Task instructions: Take every record and write it out again exactly, with no images included.

Data extracted from a collection
********

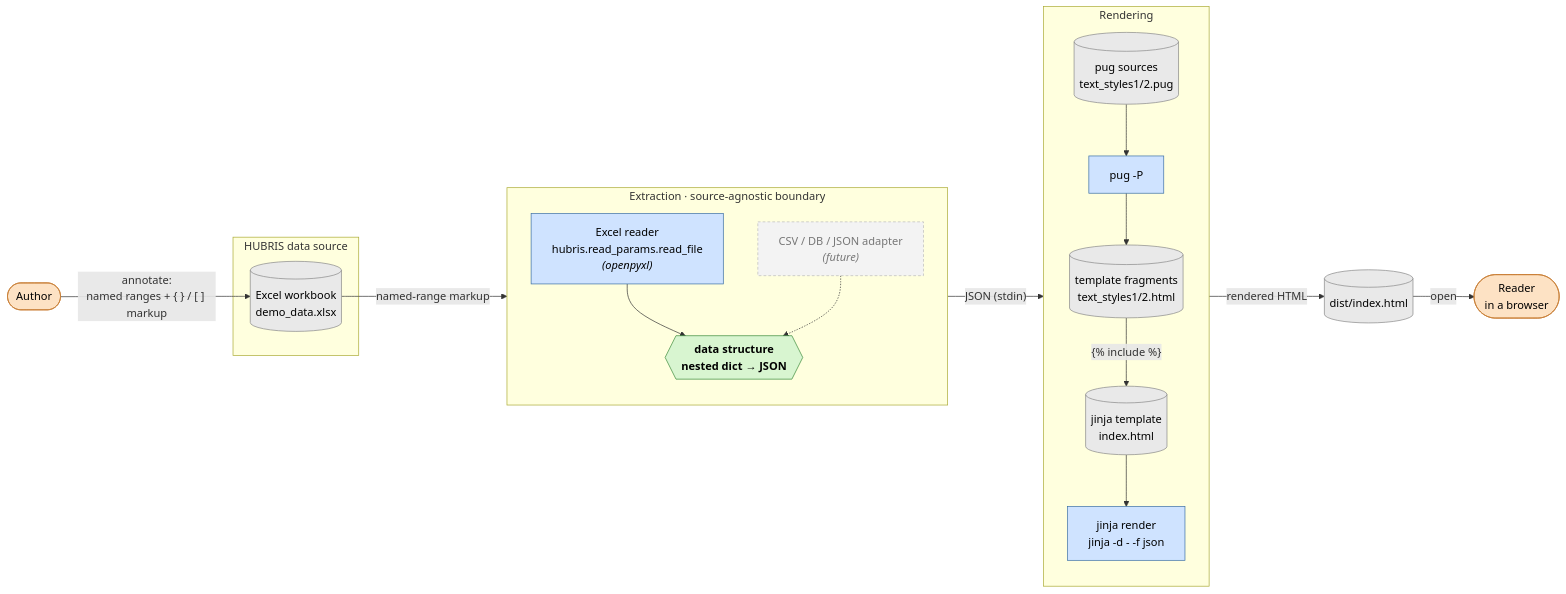
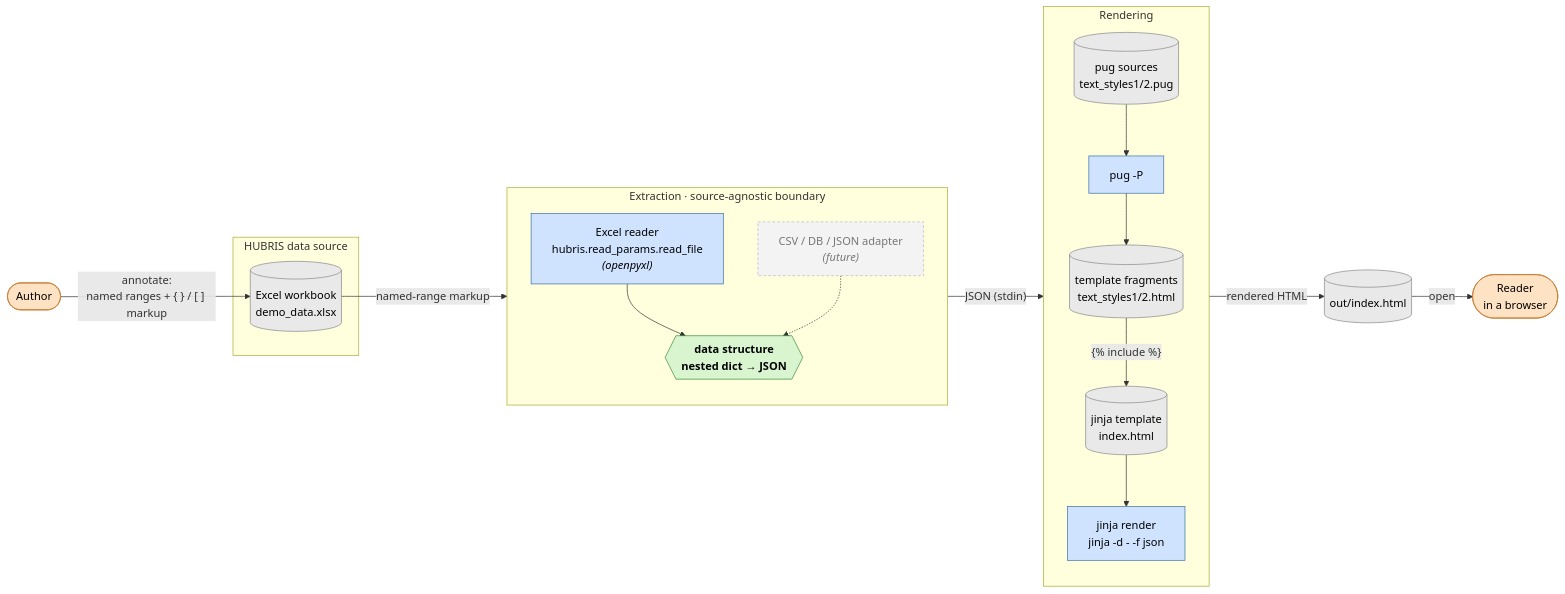
Before and after one commit to holdenweb/edjas-demo: the first of 2 diagrams in docs/dataflow.md, drawn with Mermaid. The commit also changed other lines of this file and 3 other files, not shown here.

First line of the commit message:
Rename build output directory dist->out

````diff
--- a/docs/dataflow.md
+++ b/docs/dataflow.md
@@ -25,47 +25,47 @@
 ```mermaid
 flowchart LR
     author([Author]):::entity
     reader_person([Reader<br/>in a browser]):::entity
 
     %% ---- Authoring ----
     author -- "annotate:<br/>named ranges + { } / [ ] markup" --> wb
 
     subgraph source [HUBRIS data source]
         wb[(Excel workbook<br/>demo_data.xlsx)]:::store
     end
 
     %% ---- Extraction: the source-agnostic boundary ----
     subgraph extract [Extraction · source-agnostic boundary]
         direction TB
         xl["Excel reader<br/>hubris.read_params.read_file<br/><i>(openpyxl)</i>"]:::proc
         future["CSV / DB / JSON adapter<br/><i>(future)</i>"]:::future
         pivot{{"data structure<br/>nested dict → JSON"}}:::pivot
         xl --> pivot
         future -.-> pivot
     end
 
     wb -- "named-range markup" --> xl
 
     %% ---- Rendering ----
     subgraph render [Rendering]
         direction TB
         pug[(pug sources<br/>text_styles1/2.pug)]:::store
         frag[(template fragments<br/>text_styles1/2.html)]:::store
         tpl[(jinja template<br/>index.html)]:::store
         pugc["pug -P"]:::proc
         jinja["jinja render<br/>jinja -d - -f json"]:::proc
         pug --> pugc --> frag
         frag -- "{% include %}" --> tpl
         tpl --> jinja
     end
 
     pivot -- "JSON (stdin)" --> jinja
-    jinja -- "rendered HTML" --> out[(dist/index.html)]:::store
+    jinja -- "rendered HTML" --> out[(out/index.html)]:::store
     out -- "open" --> reader_person
 
     classDef entity fill:#fde2c4,stroke:#c77b30,color:#000;
     classDef proc   fill:#cfe3ff,stroke:#3a6ea5,color:#000;
     classDef store  fill:#e9e9e9,stroke:#888,color:#000;
     classDef pivot  fill:#d8f5d0,stroke:#3a8a3a,color:#000,font-weight:bold;
     classDef future fill:#f3f3f3,stroke:#bbb,color:#777,stroke-dasharray:4 3;
 ```
````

********

Written solution:
Before and after one commit to holdenweb/edjas-demo: the first of 2 diagrams in docs/dataflow.md, drawn with Mermaid. The commit also changed other lines of this file and 3 other files, not shown here.

First line of the commit message:
Rename build output directory dist->out

````diff
--- a/docs/dataflow.md
+++ b/docs/dataflow.md
@@ -25,47 +25,47 @@
 ```mermaid
 flowchart LR
     author([Author]):::entity
     reader_person([Reader<br/>in a browser]):::entity
 
     %% ---- Authoring ----
     author -- "annotate:<br/>named ranges + { } / [ ] markup" --> wb
 
     subgraph source [HUBRIS data source]
         wb[(Excel workbook<br/>demo_data.xlsx)]:::store
     end
 
     %% ---- Extraction: the source-agnostic boundary ----
     subgraph extract [Extraction · source-agnostic boundary]
         direction TB
         xl["Excel reader<br/>hubris.read_params.read_file<br/><i>(openpyxl)</i>"]:::proc
         future["CSV / DB / JSON adapter<br/><i>(future)</i>"]:::future
         pivot{{"data structure<br/>nested dict → JSON"}}:::pivot
         xl --> pivot
         future -.-> pivot
     end
 
     wb -- "named-range markup" --> xl
 
     %% ---- Rendering ----
     subgraph render [Rendering]
         direction TB
         pug[(pug sources<br/>text_styles1/2.pug)]:::store
         frag[(template fragments<br/>text_styles1/2.html)]:::store
         tpl[(jinja template<br/>index.html)]:::store
         pugc["pug -P"]:::proc
         jinja["jinja render<br/>jinja -d - -f json"]:::proc
         pug --> pugc --> frag
         frag -- "{% include %}" --> tpl
         tpl --> jinja
     end
 
     pivot -- "JSON (stdin)" --> jinja
-    jinja -- "rendered HTML" --> out[(dist/index.html)]:::store
+    jinja -- "rendered HTML" --> out[(out/index.html)]:::store
     out -- "open" --> reader_person
 
     classDef entity fill:#fde2c4,stroke:#c77b30,color:#000;
     classDef proc   fill:#cfe3ff,stroke:#3a6ea5,color:#000;
     classDef store  fill:#e9e9e9,stroke:#888,color:#000;
     classDef pivot  fill:#d8f5d0,stroke:#3a8a3a,color:#000,font-weight:bold;
     classDef future fill:#f3f3f3,stroke:#bbb,color:#777,stroke-dasharray:4 3;
 ```
````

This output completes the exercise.